_EXERCISE PROMPT_
Please give the count of lines in the listing underneath that hold "exist", leaving out everything else.

_EXTRACTED ENTRIES_
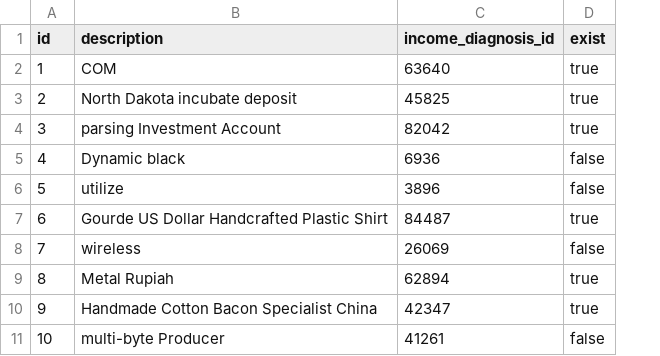
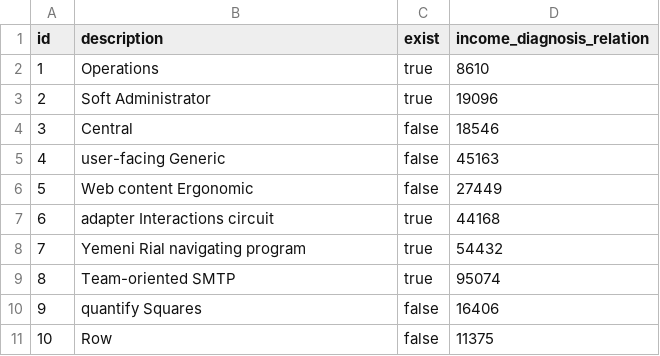
Before and after one commit to Sergiocr16/CardioRehabCR, a CSV file: src/main/resources/config/liquibase/fake-data/income_diagnosis_patient.csv, drawn as a sheet; removed rows and columns are numbered as before the commit, all else as after; the diff names each change by its address in the sheet, - before the commit and + after, or states it on an @@ line.

Commit message:
Se arregla la relación con IncomeDiagnosisPatient

```diff
--- a/src/main/resources/config/liquibase/fake-data/income_diagnosis_patient.csv
+++ b/src/main/resources/config/liquibase/fake-data/income_diagnosis_patient.csv
-column C (income_diagnosis_id), rows 2-11: 63640 | 45825 | 82042 | 6936 | 3896 | 84487 | 26069 | 62894 | 42347 | 41261
+column D (income_diagnosis_relation), rows 2-11: 8610 | 19096 | 18546 | 45163 | 27449 | 44168 | 54432 | 95074 | 16406 | 11375
-B2 (description): COM
+B2 (description): Operations
-B3 (description): North Dakota incubate deposit
+B3 (description): Soft Administrator
-B4 (description): parsing Investment Account
+B4 (description): Central
-C4 (exist): true
+C4 (exist): false
-B5 (description): Dynamic black
+B5 (description): user-facing Generic
-B6 (description): utilize
+B6 (description): Web content Ergonomic
-B7 (description): Gourde US Dollar Handcrafted Plastic Shirt
+B7 (description): adapter Interactions circuit
-B8 (description): wireless
+B8 (description): Yemeni Rial navigating program
-C8 (exist): false
+C8 (exist): true
-B9 (description): Metal Rupiah
+B9 (description): Team-oriented SMTP
-B10 (description): Handmade Cotton Bacon Specialist China
+B10 (description): quantify Squares
-C10 (exist): true
+C10 (exist): false
-B11 (description): multi-byte Producer
+B11 (description): Row
```
Also changed, not shown: 14 other files.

_SOLUTION FOR THIS EXERCISE_
6